The US government is refusing to grant Angela Merkel access to her NSA file or answer formal questions from Germany about its surveillance activities, raising the stakes before a crucial visit by the German chancellor to Washington.
Merkel will meet Barack Obama in three weeks, on her first visit to the US capital since documents leaked by whistleblower Edward Snowden revealed that the NSA had been monitoring her phone.
The face-to-face meeting between the two world leaders had been intended as an effort to publicly heal wounds after the controversy, but Germany remains frustrated by the White House’s refusal to come clean about its surveillance activities in the country.
In October, Obama personally assured Merkel that the US is no longer monitoring her calls, and promised it will not do so in the future. However, Washington has not answered a list of questions submitted by Berlin immediately after Snowden’s first tranche of revelations appeared in the Guardian and Washington Post in June last year, months before the revelations over Merkel’s phone.
The Obama’s administration has also refused to enter into a mutual “no-spy” agreement with Germany, in part because Berlin is unwilling or unable to share the kinds of surveillance material the Americans say would be required for such a deal…
A senior US administration official denied the surveillance controversy would overshadow Merkel’s visit.
So, Germany isn’t spying on enough people to make it worthwhile for the White House to order diminished spying on Germans and their government.
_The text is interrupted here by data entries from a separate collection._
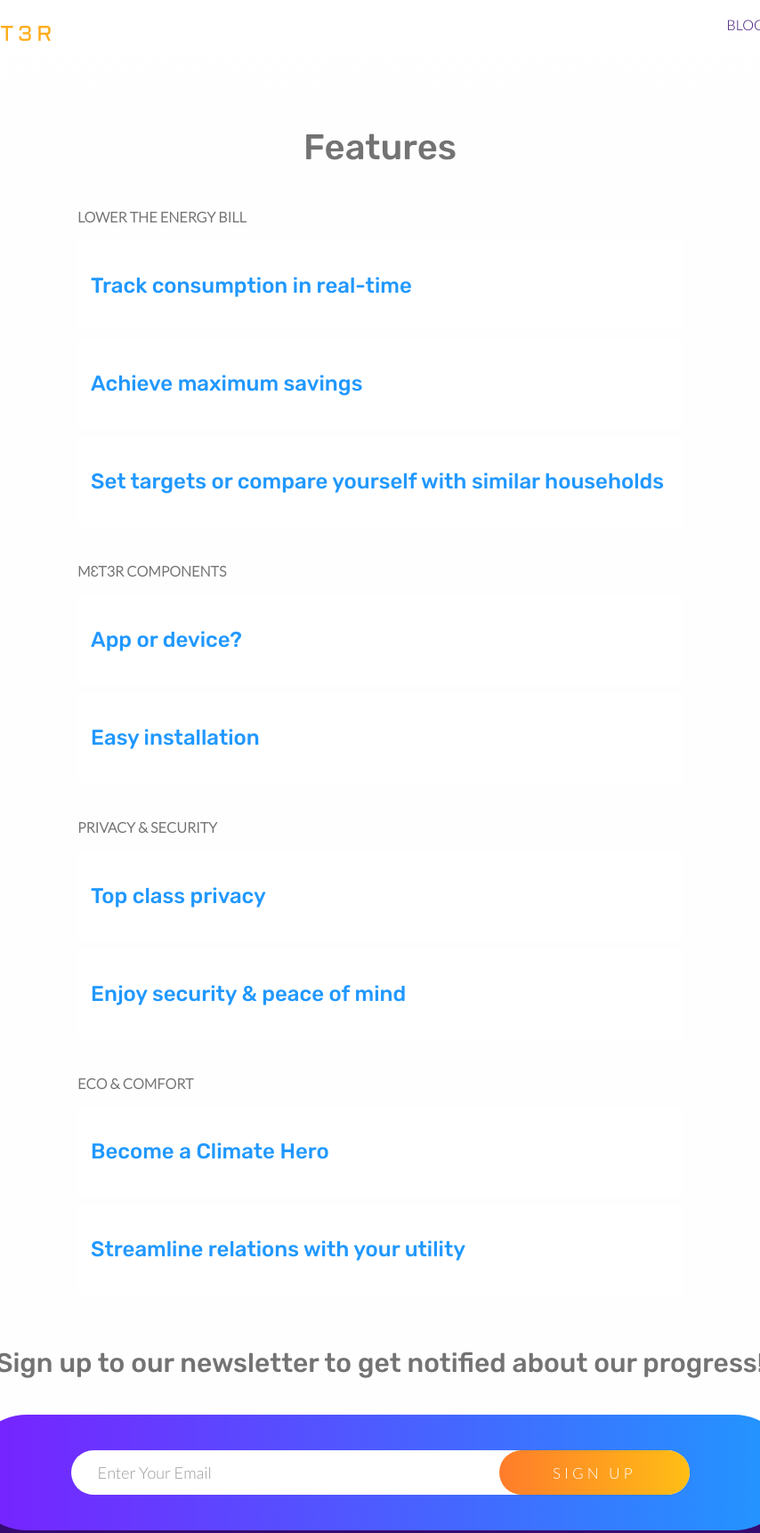
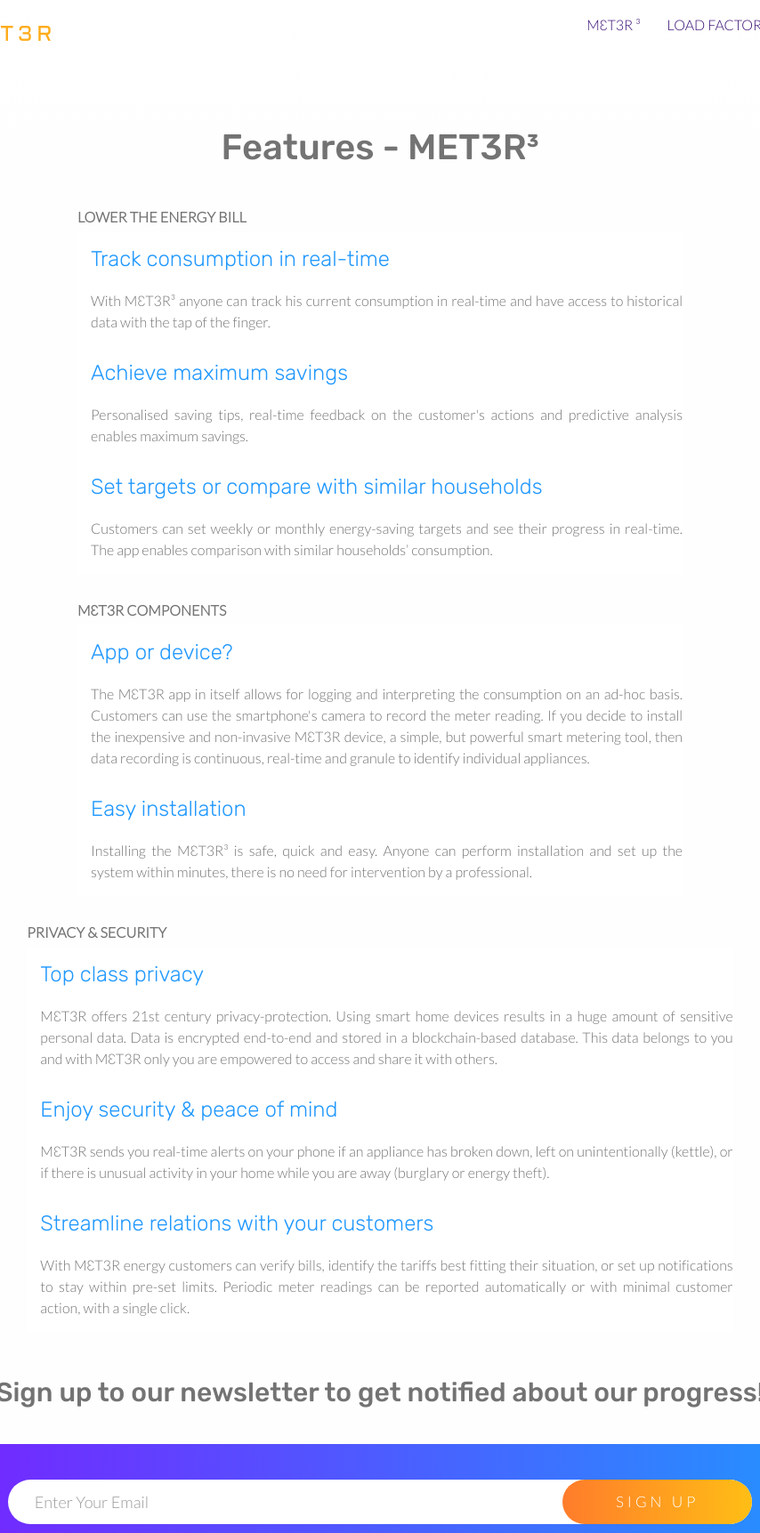
Before and after one commit to K6NO/met3r-landing, a plain HTML site: page m3t3r/features-metercube.html in a window 1280 px wide. Shown: the part 28-1751 px from the top of the page at 89% size, without its empty margins (198-1052 px from the left). Drawn offline with Linux system fonts and the light colour scheme; a web font is replaced by a local one.

Commit message:
update style and nav settings

```diff
--- a/m3t3r/css/newstyles.css
+++ b/m3t3r/css/newstyles.css
@@ -250,8 +250,7 @@ p.small {
 
 .card {
     background: #fff;
-    padding: 25px 0 15px 15px;
-    margin: 10px 0;
+    padding: 5px 0 5px 15px;
 }
 .nav>li>a:hover {
     background-color: transparent;
--- a/m3t3r/features-metercube.html
+++ b/m3t3r/features-metercube.html
@@ -1,37 +1,3 @@
-<!-- <div class="row">
-        <div class="col-md-4 feature-col">
-            <div class="icon-container">
-                <img src="img/icons/provider.png">
-            </div>
-            <div >
-                <h4>Simplify life</h4>
-                <p>Get a prediction on your next electricity bill. Report periodic meter reading with a single click. Identify cheaper tariffs or providers. Get notified before reaching your prepaid or flat rate limits.
-                </p>
-            </div>
-        </div>
-        <div class="col-md-4 feature-col">
-            <div class="icon-container">
-                <img src="img/icons/easyinstall.png"/>
-            </div>
-            <div>
-                <h4>Easy to install</h4>
-                <p>Installing M;T3R is safe, quick and easy. There is no need to call an electrician or mess with electric cables.
-                </p>
-            </div>
-        </div>
-
-        <div class="col-md-4 feature-col">
-            <div class="icon-container">
-                <img src="img/icons/privacy.png"/>
-            </div>
-            <div >
-                <h4>Top class privacy</h4>
-                <p>Data coming from your household is super-sensitive and we respect this. With M;T3R only you have access to this information (not even us).</p>
-            </div>
-        </div>
-
-    </div> -->
-
 
     <!--
         Features LF1
@@ -104,7 +70,7 @@
 <!-- prelaoder end -->
 <!-- page wrapper start -->
 <div id="page-top" class="wrapper">
-    <!-- header area start -->
+    <!-- nav area start -->
     <header>
         <nav class="navbar">
             <div class="container-fluid">
@@ -119,204 +85,146 @@
                 </div>
                 <div class="collapse navbar-collapse menu-div" id="met3r-navbar-collapse">
                     <ul class="nav navbar-nav navbar-right">
-                        <li><a href="https://medium.com/met3r">BLOG</a></li>
-                        <li><a href="bootstrap-features.html">FEATURES</a></li>
+                        <li><a href="/#meter-cube">M;T3R &sup3;</a></li>
+                        <li><a href="/#meter-lf1">LOAD FACTOR ONE</a></li>
+                        <li><a href="https://medium.com/met3r" target="_blank">BLOG</a></li>
                     </ul>
                 </div>
             </div>
         </nav>
     </header>
+    <!-- nav area end -->
 </div>
 <div class="wrapper">
     <section class="features">
         <div class="row text-center features-row">
-            <h2>Features</h2>
+            <h2>Features - MET3R&sup3;</h2>
         </div>
         <div class="row">
-            <!-- accordion -->
             <div class="col-md-8 col-md-offset-2 feature-col">
-
                 <label class="list-label" for="accordion">Lower the energy bill</label>
-                <div id="accordion" role="tablist" aria-multiselectable="true">
                     <div class="card">
                         <div class="card-header" role="tab" id="headingOne">
                             <h5 class="mb-0">
-                                <a data-toggle="collapse" data-parent="#accordion" href="#collapseOne" aria-expanded="true" aria-controls="collapseOne">
                                 Track consumption in real-time
-                                </a>
                             </h5>
                         </div>
-
-                        <div id="collapseOne" class="collapse" role="tabpanel" aria-labelledby="headingTwo">
                         <div class="card-block">
-                                <p class="small">With M;T3R you can track your current consumption in real-time and have access to historical data with the tap of your finger.
+                            <p class="small">With M;T3R&sup3; anyone can track his current consumption in real-time and have access to historical data with the tap of the finger.
                             </p>
-                            </div>
                         </div>
                     </div>
                     <div class="card">
                         <div class="card-header" role="tab" id="headingTwo">
                             <h5 class="mb-0">
-                                <a data-toggle="collapse" data-parent="#accordion" href="#collapseTwo" aria-expanded="true" aria-controls="collapseTwo">
                                 Achieve maximum savings
-                                </a>
                             </h5>
                         </div>
 
-                        <div id="collapseTwo" class="collapse" role="tabpanel" aria-labelledby="headingThree">
                         <div class="card-block">
-                                <p class="small">Personalised saving tips, real-time feedback on your actions and predictive analysis of your reduced consumption allows you to find the best way to achieve savings.
+                            <p class="small">Personalised saving tips, real-time feedback on the customer's actions and predictive analysis enables maximum savings.
                             </p>
-                            </div>
                         </div>
                     </div>
                     <div class="card">
                         <div class="card-header" role="tab" id="headingThree">
                             <h5 class="mb-0">
-                                <a data-toggle="collapse" data-parent="#accordion" href="#collapseThree" aria-expanded="true" aria-controls="collapseThree">
-                                    Set targets or compare yourself with similar households
-                                </a>
+                                Set targets or compare with similar households
                             </h5>
                         </div>
 
-                        <div id="collapseThree" class="collapse" role="tabpanel" aria-labelledby="headingOne">
                         <div class="card-block">
-                                <p class="small">Set your weekly or monthly energy-saving targets and see your progress in real-time. Compare your home with similar households’ consumption.
+                            <p class="small">Customers can set weekly or monthly energy-saving targets and see their progress in real-time. The app enables comparison with similar households’ consumption.
                             </p>
                         </div>
                     </div>
             </div>
         </div>
-                <!-- end accordion -->
-            </div>
-        </div>
         <div class="row">
-            <!-- accordion -->
             <div class="col-md-8 col-md-offset-2 feature-col">
-
                 <label class="list-label" for="accordion">M;T3R components</label>
-                <div id="accordion2" role="tablist" aria-multiselectable="true">
                     <div class="card">
                         <div class="card-header" role="tab" id="headingOne2">
                             <h5 class="mb-0">
-                                <a data-toggle="collapse" data-parent="#accordion2" href="#collapseOne2" aria-expanded="true" aria-controls="collapseOne2">
                                 App or device?
-                                </a>
                             </h5>
                         </div>
-
-                        <div id="collapseOne2" class="collapse" role="tabpanel" aria-labelledby="headingTwo2">
                         <div class="card-block">
-                                <p class="small">The M;T3R app in itself  allows for logging and interpreting your consumption on an ad-hoc basis. If you decide to install the inexpensive and non-invasive M;T3R device, a simple, but powerful smart metering tool, then data recording is continuous, real-time and granule to identify individual appliances.
+                            <p class="small">The M;T3R app in itself allows for logging and interpreting the consumption on an ad-hoc basis.
+                                Customers can use the smartphone's camera to record the meter reading. If you decide to install
+                                the inexpensive and non-invasive M;T3R device, a simple, but powerful smart metering
+                                tool, then data recording is continuous, real-time and granule to identify individual
+                                appliances.
                             </p>
-                            </div>
                         </div>
                     </div>
                     <div class="card">
                         <div class="card-header" role="tab" id="headingTwo2">
                             <h5 class="mb-0">
-                                <a data-toggle="collapse" data-parent="#accordion2" href="#collapseTwo2" aria-expanded="true" aria-controls="collapseTwo2">
                                 Easy installation
-                                </a>
                             </h5>
                         </div>
+                        <div class="card-block">
+                            <p class="small">Installing the M;T3R&sup3; is safe, quick and easy.
+                                Anyone can perform installation and set up the system within minutes,
+                                there is no need for intervention by a professional.
 
-                        <div id="collapseTwo2" class="collapse" role="tabpanel" aria-labelledby="headingThree2">
-                            <div class="card-block">
-                                <p class="small">Installing MET3R will be safe, quick and easy. Anyone can easily install the MET3R device in 5 minutes on the meter box, therefore MET3R’s wider user base is not limited to home-owners but expands to tenants motivated to save costs, and/or reduce their environmental footprint.
                             </p>
                         </div>
                         </div>
                 </div>
             </div>
-                <!-- end accordion -->
             </div>
         </div>
         <div class="row">
-            <!-- accordion -->
             <div class="col-md-8 col-md-offset-2 feature-col">
                 <label class="list-label" for="accordion3">Privacy & Security</label>
-                <div id="accordion3" role="tablist" aria-multiselectable="true">
                     <div class="card">
                         <div class="card-header" role="tab" id="headingOne3">
                             <h5 class="mb-0">
-                                <a data-toggle="collapse" data-parent="#accordion3" href="#collapseOne3" aria-expanded="true" aria-controls="collapseOne3">
                                 Top class privacy
-                                </a>
                             </h5>
                         </div>
+                        <div class="card-block">
+                            <p class="small">M;T3R offers 21st century privacy-protection.
+                                Using smart home devices results in a huge amount of sensitive personal data.
+                                Data is encrypted end-to-end and stored in a blockchain-based database.
 
-                        <div id="collapseOne3" class="collapse" role="tabpanel" aria-labelledby="headingTwo3">
-                            <div class="card-block">
-                                <p class="small">With M;T3R you get 21st century privacy-protection. Your data is encrypted end-to-end and stored in a blockchain-based database. Using smart home devices results in a huge amount of sensitive personal data. This data belongs to you and with M;T3R only you are empowered to access and share it with others.
+                                This data belongs to you and with M;T3R only you are empowered to access and share it with others.
                             </p>
-                            </div>
                         </div>
                     </div>
                     <div class="card">
                         <div class="card-header" role="tab" id="headingTwo3">
                             <h5 class="mb-0">
-                                <a data-toggle="collapse" data-parent="#accordion3" href="#collapseTwo3" aria-expanded="true" aria-controls="collapseTwo3">
                                 Enjoy security & peace of mind
-                                </a>
                             </h5>
                         </div>
-
-                        <div id="collapseTwo3" class="collapse" role="tabpanel" aria-labelledby="headingThree3">
                         <div class="card-block">
                             <p class="small">M;T3R sends you real-time alerts on your phone if an appliance has broken down, left on unintentionally (kettle), or if there is unusual activity in your home while you are away (burglary or energy theft).
                             </p>
                         </div>
                     </div>
-                    </div>
-                </div>
-                <!-- end accordion -->
-            </div>
-        </div>
-        <div class="row">
-            <!-- accordion -->
-            <div class="col-md-8 col-md-offset-2 feature-col">
-
-                <label class="list-label" for="accordion4">Eco & Comfort</label>
-                <div id="accordion4" role="tablist" aria-multiselectable="true">
-                    <div class="card">
-                        <div class="card-header" role="tab" id="headingOne4">
-                            <h5 class="mb-0">
-                                <a data-toggle="collapse" data-parent="#accordion4" href="#collapseOne4" aria-expanded="true" aria-controls="collapseOne4">
-                                    Become a Climate Hero
-                                </a>
-                            </h5>
-                        </div>
-
-                        <div id="collapseOne4" class="collapse" role="tabpanel" aria-labelledby="headingTwo4">
-                            <div class="card-block">
-                                <p class="small">M;T3R helps you to minimise your carbon footprint. You can achieve maximum savings by following MET3R's personalised tips and identifying which appliance is wasteful in your household and should be upgraded. Families that monitor home energy use can reduce their consumption and carbon footprint by 15%.
-                                </p>
-                            </div>
-                        </div>
-                    </div>
                     <div class="card">
                             <div class="card-header" role="tab" id="headingTwo4">
                                 <h5 class="mb-0">
-                                <a data-toggle="collapse" data-parent="#accordion4" href="#collapseTwo4" aria-expanded="true" aria-controls="collapseTwo4">
-                                    Streamline relations with your utility
-                                </a>
+                                    Streamline relations with your customers
                                 </h5>
                             </div>
-
-                        <div id="collapseTwo4" class="collapse" role="tabpanel" aria-labelledby="headingThree4">
                             <div class="card-block">
-                                <p class="small">With M;T3R you can verify your bills, identify cheaper tariffs or providers and avoid paying more than necessary. If you are on flat rates or a prepaid customer you can set up notificatiosn to stay within your limits. You can also easily report periodic meter readings to your provider with a single click.
+                                <p class="small">With M;T3R energy customers can verify bills, identify
+                                    the tariffs best fitting their situation, or set up notifications
+                                    to stay within pre-set limits. Periodic meter readings can be
+                                    reported automatically or with minimal customer action, with a single click.
                                 </p>
-                            </div>
                             </div>
                         </div>
                 </div>
                 <!-- end accordion -->
             </div>
-        </div>
+        </section>
 
-
+        <section class="newsletter">
         <div class="row text-center">
             <h3>Sign up to our newsletter to get notified about our progress!</h3>
 
@@ -346,7 +254,7 @@
                 <div class="row">
                     <div class="col-sm-6 text-center">
                         <img class="footer-logo" src="img/logo/flash.png"/>
-                        <span class="white-text">M;T3R, 2017. All rights reserved.</span>
+                        <span class="white-text">M;T3R, 2017-2018. All rights reserved.</span>
                     </div>
                     <div class="col-sm-6 text-center">
                         <p class="white-text">info [at] m3t3r.com</p>
```
Also changed, not shown: m3t3r/index.html (+10 -10 lines). Lines whose indentation alone changed are shown as unchanged.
Not exactly a modern approach to democracy.
The “senior US administration official” – of course – is a liar.
RTFA article for history, details, the kind of info embraced by few journalists and even fewer editors.